The crude build was a surprise after U.S. oil exports fell from a record of over 2 million barrels a day to only 900,000 a day. U.S. oil production should rise over the next few weeks and production hit a 5-yr high of 9.62 million barrels a day. While that is impressive it is still well below where the EIA said we would be. That is a misread that has longer-term ramifications for many shale producers. Many shale producers will hedge but many are so far underwater it might not make much of a difference to their bottom line. This could set the stage for a rash of mergers and acquisitions in the shale space, but they better hurt as they are already well below the demand growth curve.
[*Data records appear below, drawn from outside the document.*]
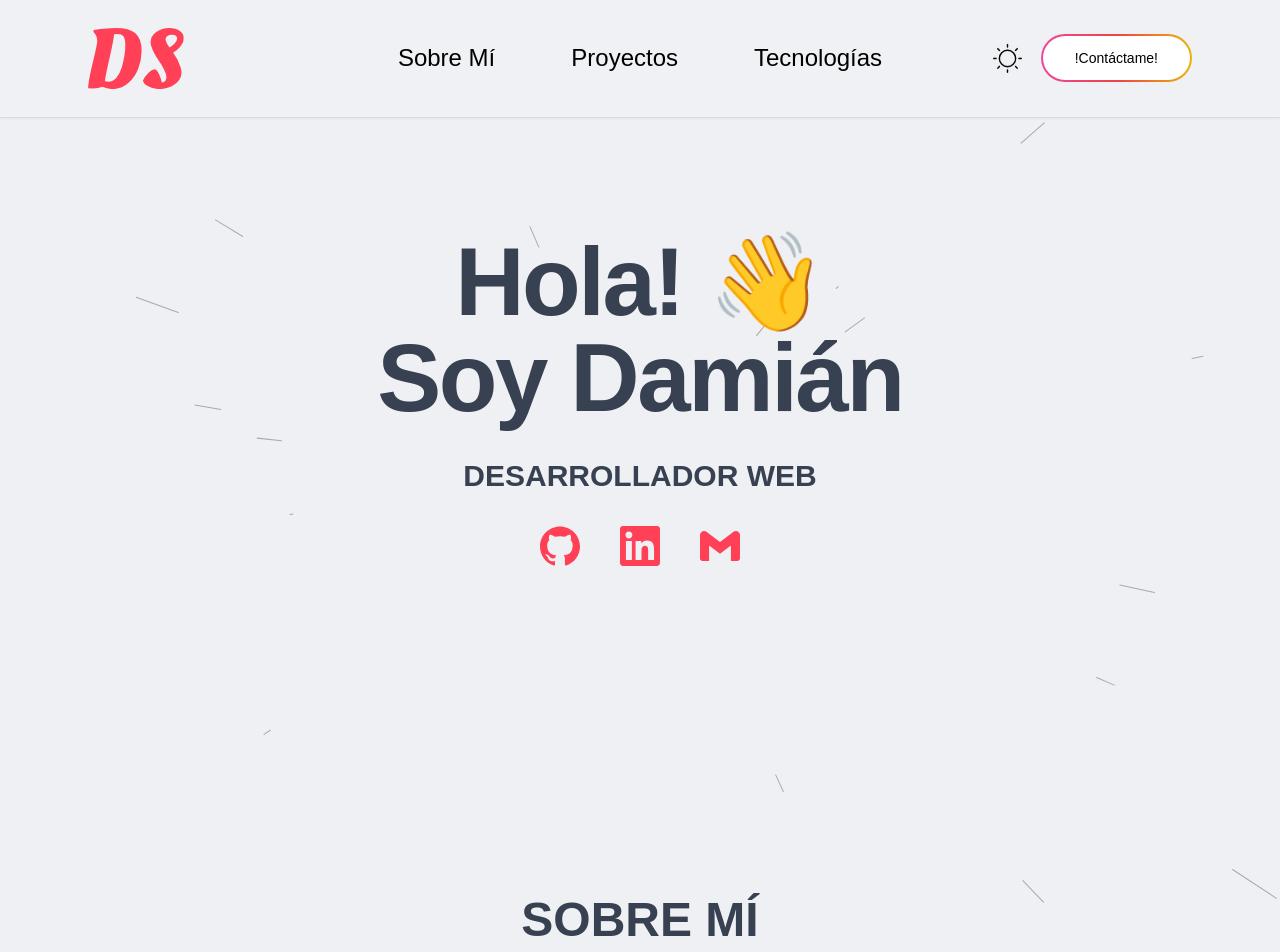
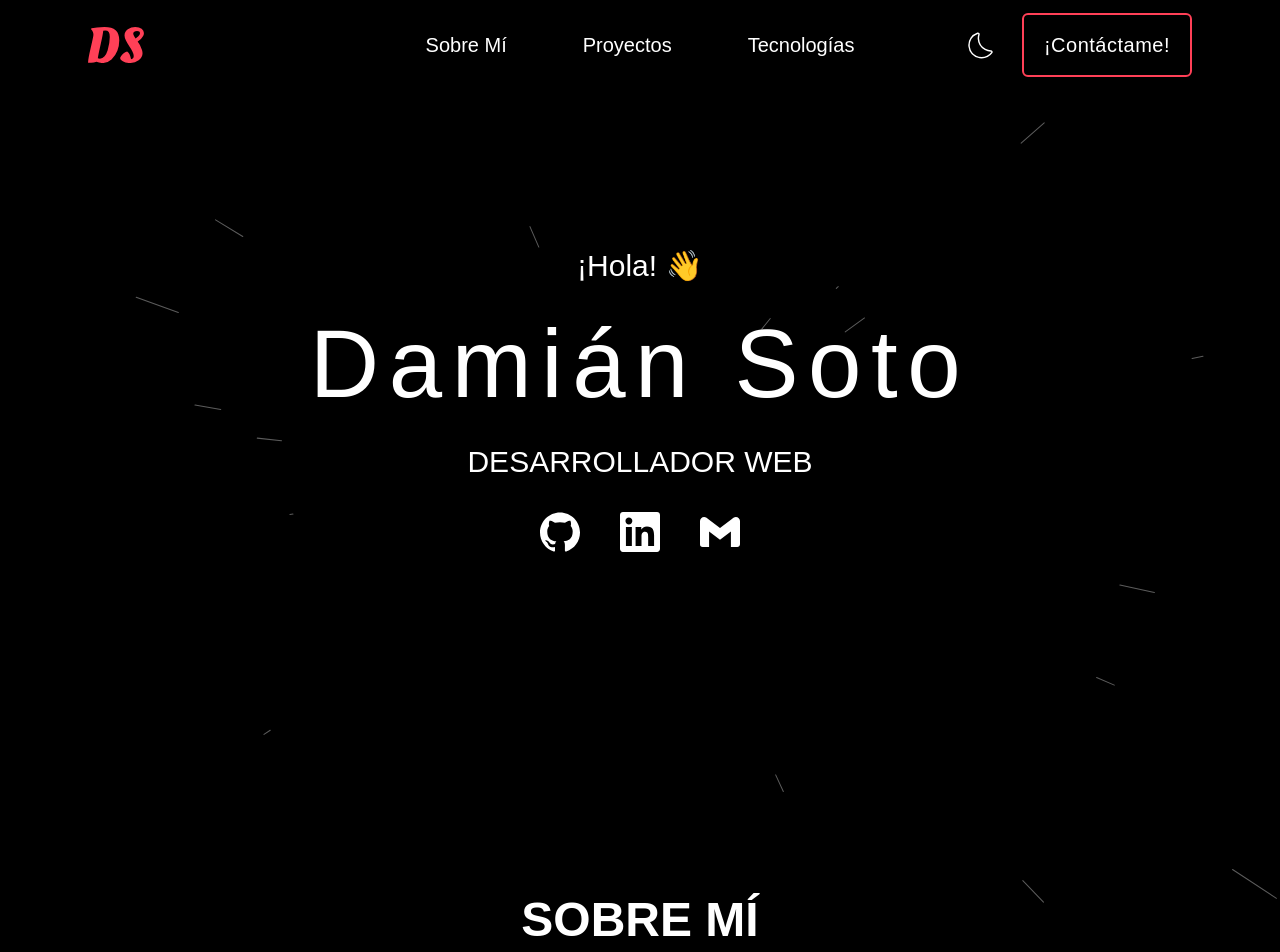
Before and after one commit to dmiante/portafolio, a React (Vite) app: page / in a window 1280 px wide. Shown: the top 952 px of the page. Built offline with nearby package versions, Linux system fonts and the light colour scheme.

Commit message:
Change style theme

```diff
--- a/src/App.jsx
+++ b/src/App.jsx
@@ -8,17 +8,18 @@ import Header from './layout/Header'
 function App () {
   return (
     <>
-      <div className='min-h-screen mx-auto bg-pattern-dark dark:bg-pattern-light bg-primary dark:bg-slate-800 bg-no-repeat bg-contain w-full'>
+      <div className='min-h-screen mx-auto text-black bg-pattern-dark dark:bg-pattern-light bg-white dark:bg-black dark:text-white bg-no-repeat bg-contain w-full'>
         <Header />
         <main className='flex flex-col max-w-6xl mx-auto'>
           <div className='min-h-screen flex items-center justify-center py-12'>
             <section className='max-w-md sm:max-w-lg md:sm:max-w-2xl lg:sm:max-w-3xl w-full space-y-8 text-center'>
-              <h1 className='text-5xl font-bold tracking-tight text-gray-700 dark:text-slate-300 sm:text-6xl md:text-6xl lg:text-8xl'>
-                Hola! 👋{' '}
-                <br className='hidden sm:block' />
-                Soy Damián
+              <span className='text-3xl font-light'>
+                ¡Hola! 👋
+              </span>
+              <h1 className='text-5xl bg-black dark:text-white bg-clip-text text-transparent font-medium tracking-widest sm:text-6xl md:text-6xl lg:text-8xl'>
+                Damián Soto
               </h1>
-              <h2 className='text-3xl font-semibold text-gray-700 dark:text-slate-300'>
+              <h2 className='text-3xl font-light'>
                 DESARROLLADOR WEB
               </h2>
               <SocialsNav />
--- a/src/components/About.jsx
+++ b/src/components/About.jsx
@@ -4,11 +4,11 @@ export default function About () {
     <>
       <section id='about' className='mb-10 py-24 px-10'>
         <div className='flex justify-center mb-14'>
-          <h2 className='text-center text-4xl md:text-5xl font-bold text-gray-700 dark:text-slate-300 mb-5'>SOBRE MÍ</h2>
+          <h2 className='text-center text-4xl md:text-5xl font-bold text-black dark:text-white mb-5'>SOBRE MÍ</h2>
         </div>
         <div className='grid grid-cols-1 items-center h-auto gap-10 lg:my-0 md:grid-cols-2 place-items-center'>
-          <p className='text-gray-600 dark:text-slate-300 text-start font-semibold text-base md:text-xl lg:text-2xl'>
-            Soy <span className='italic underline underline-offset-2 decoration-2 decoration-logo'>Damián Soto</span>, programador de software e ingeniero en informática de Santiago de Chile.
+          <p className='text-black dark:text-white text-start font-normal text-base md:text-xl lg:text-2xl'>
+            Soy <span className='italic font-medium underline underline-offset-2 decoration-2 decoration-logo'>Damián Soto</span>, programador de software e ingeniero en informática de Santiago de Chile.
             <br />
             Me considero proactivo, comprometido y un apasionado por la tecnología 🖥️ y los videojuegos 🕹️. Actualmente, aprendo programación con <span className='text-yellow-500'>JavaScript</span> y <span className='text-sky-500'>React</span>
           </p>
--- a/src/components/Projects.jsx
+++ b/src/components/Projects.jsx
@@ -5,7 +5,7 @@ export default function Projects () {
   return (
     <section id='projects' className='mb-10 py-24 px-10'>
       <div className='flex justify-center mb-14'>
-        <h2 className='text-center text-4xl md:text-5xl font-bold text-gray-700 dark:text-slate-300 mb-5'>PROYECTOS</h2>
+        <h2 className='text-center text-4xl md:text-5xl font-bold text-black dark:text-white mb-5'>PROYECTOS</h2>
       </div>
       <div className='grid grid-cols-1 gap-8 mt-8 xl:mt-12 xl:gap-12 md:grid-cols-2 xl:grid-cols-2'>
         {PROJECTS_DATA.map((projects) => (
@@ -30,7 +30,7 @@ export default function Projects () {
                   href={projects.gh}
                   target='_blank'
                   rel='noreferrer'
-                  className='hover:text-slate-700'
+                  className='hover:text-logo'
                 >
                   <span className='sr-only'>{projects.title}</span>
                   <TbBrandGithub name='github' size={50} />
@@ -39,7 +39,7 @@ export default function Projects () {
                   href={projects.url}
                   target='_blank'
                   rel='noreferrer'
-                  className='hover:text-blue-700'
+                  className='hover:text-logo'
                 >
                   <span className='sr-only'>{projects.title}</span>
                   <TbWorldWww name='www' size={50} />
@@ -47,7 +47,7 @@ export default function Projects () {
               </div>
               <div className='pt-4 pb-2'>
                 {projects.tags.map((tag, index) => (
-                  <span key={index} className='inline-block rounded-full px-3 py-1 text-sm font-normal italic text-white border mr-2 mb-2'>{`#${tag}`}</span>
+                  <span key={index} className='inline-block rounded-full px-3 text-lg font-normal italic text-white'>{`#${tag}`}</span>
                 ))}
               </div>
             </div>
@@ -57,7 +57,7 @@ export default function Projects () {
           href='https://github.com/dmiante?tab=repositories'
           target='_blank'
           rel='noreferrer'
-          className='flex flex-col items-center justify-center bg-gray-800 hover:bg-gray-700 dark:hover:bg-[#eff0f3]/70 dark:bg-[#eff0f3]/90 rounded-lg w-full h-96'
+          className='flex flex-col items-center justify-center bg-black hover:bg-black/95 dark:hover:bg-white/90 dark:bg-white rounded-lg w-full h-96'
         >
           <h2 className='text-4xl font-semibold capitalize mb-2 text-white dark:text-black'>
             Otros proyectos
--- a/src/components/SocialsNav.jsx
+++ b/src/components/SocialsNav.jsx
@@ -10,7 +10,7 @@ export default function SocialsNav () {
             href={url}
             target='_blank'
             rel='noreferrer'
-            className='text-logo transition ease-in-out delay-100 hover:-translate-y-1 hover:scale-110 duration-150'
+            className='text-black dark:text-white transition ease-in-out hover:-translate-y-1 hover:scale-110 duration-150 hover:text-logo hover:dark:text-logo'
           >
             <span className='sr-only'>{name}</span>
             <Icon className='h-10 w-10' aria-hidden='true' />
--- a/src/components/Technology.jsx
+++ b/src/components/Technology.jsx
@@ -4,7 +4,7 @@ export default function Technology () {
   return (
     <section id='techs' className='mb-10 py-24 px-10'>
       <div className='flex justify-center mb-14'>
-        <h2 className='text-center text-4xl md:text-5xl font-bold text-gray-700 dark:text-slate-300 mb-5'>TECNOLOGÍAS</h2>
+        <h2 className='text-center text-4xl md:text-5xl font-bold text-black dark:text-white mb-5'>TECNOLOGÍAS</h2>
       </div>
       <div className='mb-10 font-normal text-xl dark:text-white'>
         <p>Estas son algunas tecnologias con la que desarrollo:</p>
@@ -15,7 +15,7 @@ export default function Technology () {
             key={card.name}
             className='p-1 rounded-2xl shadow-md bg-gradient-to-r from-pink-500 via-red-500 to-yellow-500'
           >
-            <div className='grid grid-rows-1 content-center place-items-center space-y-2 rounded-xl bg-primary dark:bg-slate-800 p-4 w-auto h-32'>
+            <div className='grid grid-rows-1 content-center place-items-center space-y-2 rounded-xl bg-white dark:bg-black p-4 w-auto h-32'>
               {card.icon}
               <p className=' text-base font-medium text-gray-900 dark:text-white'>
                 {card.name}
--- a/src/hooks/useTheme.jsx
+++ b/src/hooks/useTheme.jsx
@@ -4,7 +4,7 @@ export function useTheme () {
   const [theme, setTheme] = useState('dark')
 
   useEffect(() => {
-    if (window.matchMedia('(prefers-color-scheme: dark)').matches) {
+    if (window.matchMedia('(prefers-color-scheme: light)').matches) {
       setTheme('dark')
     } else {
       setTheme('light')
--- a/src/layout/Header.jsx
+++ b/src/layout/Header.jsx
@@ -1,4 +1,4 @@
-import { useState } from 'react'
+import { useEffect, useState } from 'react'
 import { HeaderLink } from '../data/HeaderLink'
 
 import { Transition } from '@headlessui/react'
@@ -10,16 +10,31 @@ import { useTheme } from '../hooks/useTheme'
 export default function Header () {
   const [isOpen, setIsOpen] = useState(false)
   const { theme, handleClick } = useTheme()
+  const [scrollPosition, setScrollPosition] = useState(0)
+
+  useEffect(() => {
+    const updatePosition = () => {
+      setScrollPosition(window.scrollY)
+    }
+
+    window.addEventListener('scroll', updatePosition)
+
+    updatePosition()
+
+    return () => window.removeEventListener('scroll', updatePosition)
+  }, [])
 
   return (
     <>
-      <header className='fixed w-full py-3 z-10 shadow-sm backdrop-blur border-b border-gray-800/10 bg-white/10 scroll-smooth'>
-        <div className='mx-auto max-w-6xl p-4 sm:px-6'>
+      <header
+        className={`fixed w-full py-3 z-10 ${scrollPosition > 0 ? 'shadow-sm backdrop-blur border-b border-gray-800/10 bg-white/10' : ''}`}
+      >
+        <div className='mx-auto max-w-6xl p-px sm:px-6'>
           <div className='flex items-center justify-around gap-4 lg:gap-10'>
             <div className='flex lg:w-0 lg:flex-1'>
               <a href='/' className='-m-1.5 p-1.5'>
                 <span className='sr-only'>Logo</span>
-                <img className='w-24 h-auto' src='/logo-ds.svg' alt='logo' />
+                <img className='w-14 h-auto' src='/logo-ds.svg' alt='logo' />
               </a>
             </div>
             <nav className='hidden lg:flex lg:gap-x-11'>
@@ -27,12 +42,12 @@ export default function Header () {
                 <a
                   key={link.url}
                   href={link.url}
-                  className='hover:bg-logo py-3 px-4 text-2xl rounded-md p-2 hover:text-white dark:text-white'
+                  className='hover:bg-logo py-2 px-4 text-xl rounded-md p-2 hover:text-white dark:text-white'
                 >{link.title}
                 </a>
               ))}
             </nav>
-            <div className='hidden lg:flex lg:flex-1 lg:justify-end'>
+            <div className='hidden gap-2 lg:flex lg:flex-1 lg:justify-end'>
               <motion.button
                 onClick={handleClick}
                 whileHover={{ scale: 1.1 }}
@@ -52,13 +67,13 @@ export default function Header () {
                 </motion.div>
               </motion.button>
               <a
-                className='inline-block rounded-full bg-gradient-to-r from-pink-500 via-red-500 to-yellow-500 p-[2px] hover:text-white focus:outline-none focus:ring active:text-opacity-75 text-white'
+                className='relative flex justify-center items-center rounded-md bg-white dark:bg-black overflow-visible border-2 border-logo after:content-[""] after:w-0 after:h-full after:bg-logo after:absolute after:right-0 after:transition-all after:ease-in-out hover:after:right-auto hover:after:left-0 hover:after:w-full'
                 href='mailto:soto.damian02@gmail.com'
               >
                 <span
-                  className='block rounded-full bg-white dark:bg-slate-700 px-8 py-3 text-sm font-medium hover:bg-transparent text-black hover:text-white dark:text-white'
+                  className='text-center no-underline w-full px-5 py-4 tracking-wide transition-all ease-in-out text-black dark:text-white font-medium text-xl z-20 hover:text-white'
                 >
-                  !Contáctame!
+                  ¡Contáctame!
                 </span>
               </a>
             </div>
```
U.S. demand is surging, rising 2 million barrels a day to a whopping 21.3 million barrels per day. That was even as U.S. export demand fell by 560,000 barrels a day. U.S. refinery runs are smoking, rising by 1.55 last week.
Gasoline prices at the pump will still rise as ready to use ‘gasoline’ stocks fell 5.3MB this week pushing inventories below the five- year average. Distillate supply fell as farmer harvest demand kept things moving along but the refiners are going to have to continue to run crude to keep up with demand and replenish the supply. Demand increased 952,000 barrels a day a number that will go higher after winter shows up. And it is here! The first arctic blast.